This is not a responsibility limited to the BIA, it extends to the entire federal government. So where did this federal trust obligation get exercised in the DAPL debate?
Let’s explore this a little deeper.
True, the pipeline itself does not cross reservation lands. (Surely, Energy Transfer Partners leaders knew they would not get permission to cross reservation lands. So the pipeline route barely skirts the reservation’s northern boundary.) Still, Standing Rock should have a say in the pipeline’s route, as explained in the Jan. 17 Indian Country Media Network article: ‘The Supreme Law of the Land’: Standing Rock and the Dakota Access Pipeline. DAPL crosses lands known as “unceded territory,” lands never ceded by treaty but illegally taken and still under dispute. (See article for details.) Further, it said:
Standing Rock retains water rights from the 1851 Treaty and subsequent treaties. These water rights give the tribe jurisdiction over the Missouri River at the point of DAPL’s proposed crossing.
This issue of federal trust responsibility came into focus for me reading a Feb. 17 opinion piece in Indian Country Media Network headlined: Dakota Access Pipeline Secret Documents: The U.S. ‘Trustee’ is not Trustworthy, by Peter d’Errico, a consulting attorney on indigenous issues.
He notes that the Standing Rock Nation and the public in general never got to see a risk analysis of a DAPL spill — because the federal government made the information a secret, citing security concerns. d’Errico points out the following statement from a memo from Jo-Ellen Darcy, Assistant Secretary of the Army under the Obama Administration. Paragraph 5 states:
Because of security concerns and sensitivities, several documents supporting the environmental assessment were marked confidential and were withheld from the public or representatives and experts from the Standing Rock Sioux Tribe. These documents include a North Dakota Lake Oahe Crossing Spill Model Discussion … the Lake Oahe Risk Analysis Report, and the DAPL Route Comparison and Environmental Justice Considerations Memorandum.
It needs to be remembered that the initial DAPL environmental assessment was done by Energy Transfer Partners, the pipeline builder, with the federal government independently verifying its analysis. So you start with a self-interested party doing the analysis. You have documents withheld from public review and unavailable to be contested. You finally have the Army Corps of Engineers asking for further study, only to have a federal flip-flop after the election — this against the expressed wishes of Standing Rock.
Where did the issue of federal trust responsibilities get raised and exercised? It is not sufficient for the Energy Transfer Partners to say: “We invited them to a meeting.” It was not Standing Rock’s obligation to negotiate on terms set by a private company. It was the federal government’s obligation to exercise its trust responsibilities — the moral obligation to protect treaty rights and lands.
As d’Errico writes:
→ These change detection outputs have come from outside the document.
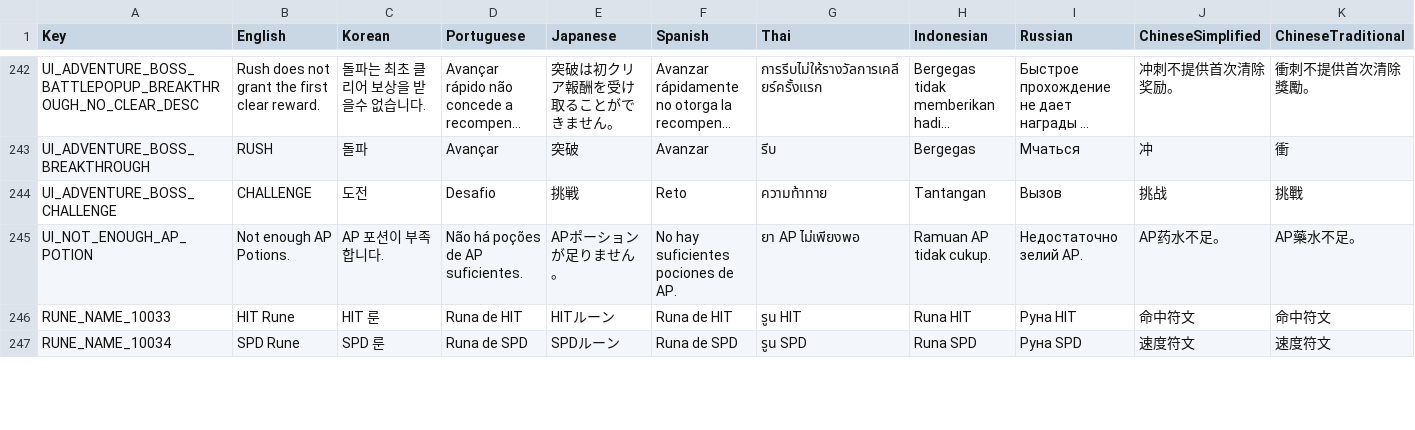
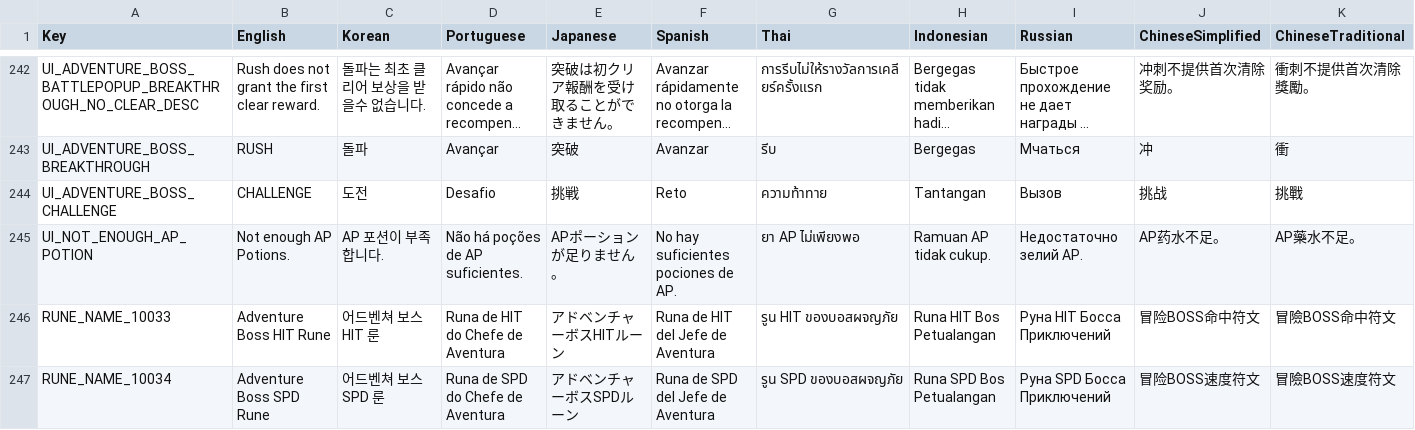
Before and after one commit to planetarium/NineChronicles.LiveAssets, a CSV file: Assets/Csv/RemoteCsv.csv, drawn as a sheet; only a part is shown, gaps mark what is left out; long unchanged cells end in …; the diff covers the shown part only; the diff names each change by its address in the sheet, - before the commit and + after, or states it on an @@ line.

Commit message:
Upload Assets/Csv/RemoteCsv.csv

```diff
--- a/Assets/Csv/RemoteCsv.csv
+++ b/Assets/Csv/RemoteCsv.csv
-B246 (English): HIT Rune
+B246 (English): Adventure Boss HIT Rune
-C246 (Korean): HIT 룬
+C246 (Korean): 어드벤쳐 보스 HIT 룬
-D246 (Portuguese): Runa de HIT
+D246 (Portuguese): Runa de HIT do Chefe de Aventura
-E246 (Japanese): HITルーン
+E246 (Japanese): アドベンチャーボスHITルーン
-F246 (Spanish): Runa de HIT
+F246 (Spanish): Runa de HIT del Jefe de Aventura
-G246 (Thai): รูน HIT
+G246 (Thai): รูน HIT ของบอสผจญภัย
-H246 (Indonesian): Runa HIT
+H246 (Indonesian): Runa HIT Bos Petualangan
-I246 (Russian): Руна HIT
+I246 (Russian): Руна HIT Босса Приключений
-J246 (ChineseSimplified): 命中符文
+J246 (ChineseSimplified): 冒险BOSS命中符文
-K246 (ChineseTraditional): 命中符文
+K246 (ChineseTraditional): 冒險BOSS命中符文
-B247 (English): SPD Rune
+B247 (English): Adventure Boss SPD Rune
-C247 (Korean): SPD 룬
+C247 (Korean): 어드벤쳐 보스 SPD 룬
-D247 (Portuguese): Runa de SPD
+D247 (Portuguese): Runa de SPD do Chefe de Aventura
-E247 (Japanese): SPDルーン
+E247 (Japanese): アドベンチャーボスSPDルーン
-F247 (Spanish): Runa de SPD
+F247 (Spanish): Runa de SPD del Jefe de Aventura
-G247 (Thai): รูน SPD
+G247 (Thai): รูน SPD ของบอสผจญภัย
-H247 (Indonesian): Runa SPD
+H247 (Indonesian): Runa SPD Bos Petualangan
-I247 (Russian): Руна SPD
+I247 (Russian): Руна SPD Босса Приключений
-J247 (ChineseSimplified): 速度符文
+J247 (ChineseSimplified): 冒险BOSS速度符文
-K247 (ChineseTraditional): 速度符文
+K247 (ChineseTraditional): 冒險BOSS速度符文
```
Also changed, not shown: 52 edited cells elsewhere in this file.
With the Army’s secret documents and double-talk on Dakota Access Pipeline, Indian country now has yet another example of being fooled and manipulated by the white man.
Comments welcome. Read his full article here.
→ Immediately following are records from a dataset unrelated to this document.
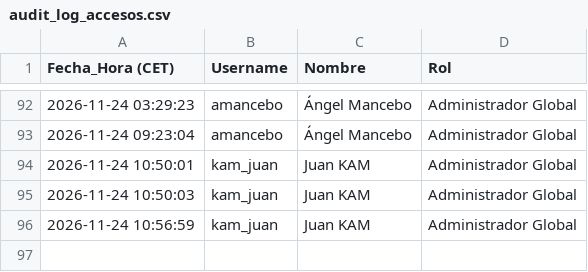
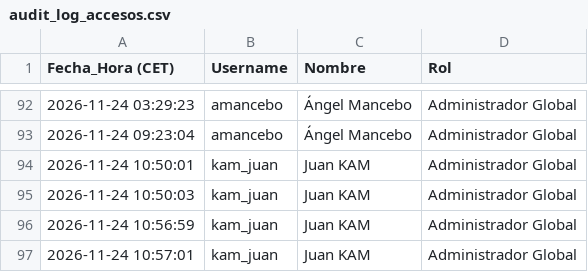
Before and after one commit to SELKIS26/sop-platform, a CSV file: audit_log_accesos.csv, drawn as a sheet; only a part is shown, gaps mark what is left out; the diff names each change by its address in the sheet, - before the commit and + after, or states it on an @@ line.

Commit message:
Audit log: kam_juan (2026-11-24 10:57:01)

```diff
--- a/audit_log_accesos.csv
+++ b/audit_log_accesos.csv
+row 97: 2026-11-24 10:57:01 | kam_juan | Juan KAM | Administrador Global
```
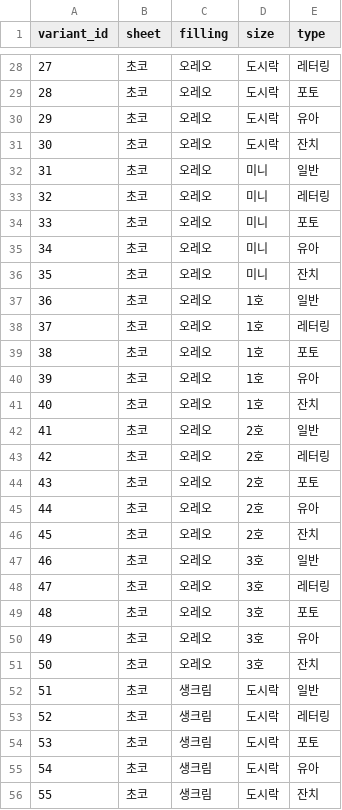
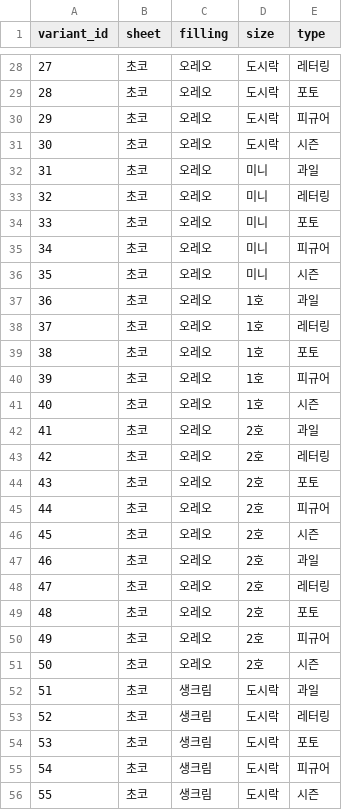
Before and after one commit to woobobn/Cakeday_Recommendation, a CSV file: cakes.csv, drawn as a sheet; only a part is shown, gaps mark what is left out; the diff covers the shown part only.

```diff
--- a/cakes.csv
+++ b/cakes.csv
@@ -29,28 +29,28 @@
 28,초코,오레오,도시락,포토
-29,초코,오레오,도시락,유아
-30,초코,오레오,도시락,잔치
-31,초코,오레오,미니,일반
+29,초코,오레오,도시락,피규어
+30,초코,오레오,도시락,시즌
+31,초코,오레오,미니,과일
 32,초코,오레오,미니,레터링
 33,초코,오레오,미니,포토
-34,초코,오레오,미니,유아
-35,초코,오레오,미니,잔치
-36,초코,오레오,1호,일반
+34,초코,오레오,미니,피규어
+35,초코,오레오,미니,시즌
+36,초코,오레오,1호,과일
 37,초코,오레오,1호,레터링
 38,초코,오레오,1호,포토
-39,초코,오레오,1호,유아
-40,초코,오레오,1호,잔치
-41,초코,오레오,2호,일반
+39,초코,오레오,1호,피규어
+40,초코,오레오,1호,시즌
+41,초코,오레오,2호,과일
 42,초코,오레오,2호,레터링
 43,초코,오레오,2호,포토
-44,초코,오레오,2호,유아
-45,초코,오레오,2호,잔치
-46,초코,오레오,3호,일반
-47,초코,오레오,3호,레터링
-48,초코,오레오,3호,포토
-49,초코,오레오,3호,유아
-50,초코,오레오,3호,잔치
-51,초코,생크림,도시락,일반
+44,초코,오레오,2호,피규어
+45,초코,오레오,2호,시즌
+46,초코,오레오,2호,과일
+47,초코,오레오,2호,레터링
+48,초코,오레오,2호,포토
+49,초코,오레오,2호,피규어
+50,초코,오레오,2호,시즌
+51,초코,생크림,도시락,과일
 52,초코,생크림,도시락,레터링
 53,초코,생크림,도시락,포토
-54,초코,생크림,도시락,유아
-55,초코,생크림,도시락,잔치
+54,초코,생크림,도시락,피규어
+55,초코,생크림,도시락,시즌
```
Also changed, not shown: 163 edited cells elsewhere in this file, 2 other files.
DAPL Trespass Charges Dropped
A North Dakota judge dropped trespass charges against three water protectors on Friday, half way through their trial, according to a story in the Bismarck Tribune.
According to lawyers in the courtroom, Judge Allan Schmalenberger found the prosecutor had not shown the land was posted or that the protesters had been asked by an authorized person to leave — at least one of which is required to prove criminal trespass.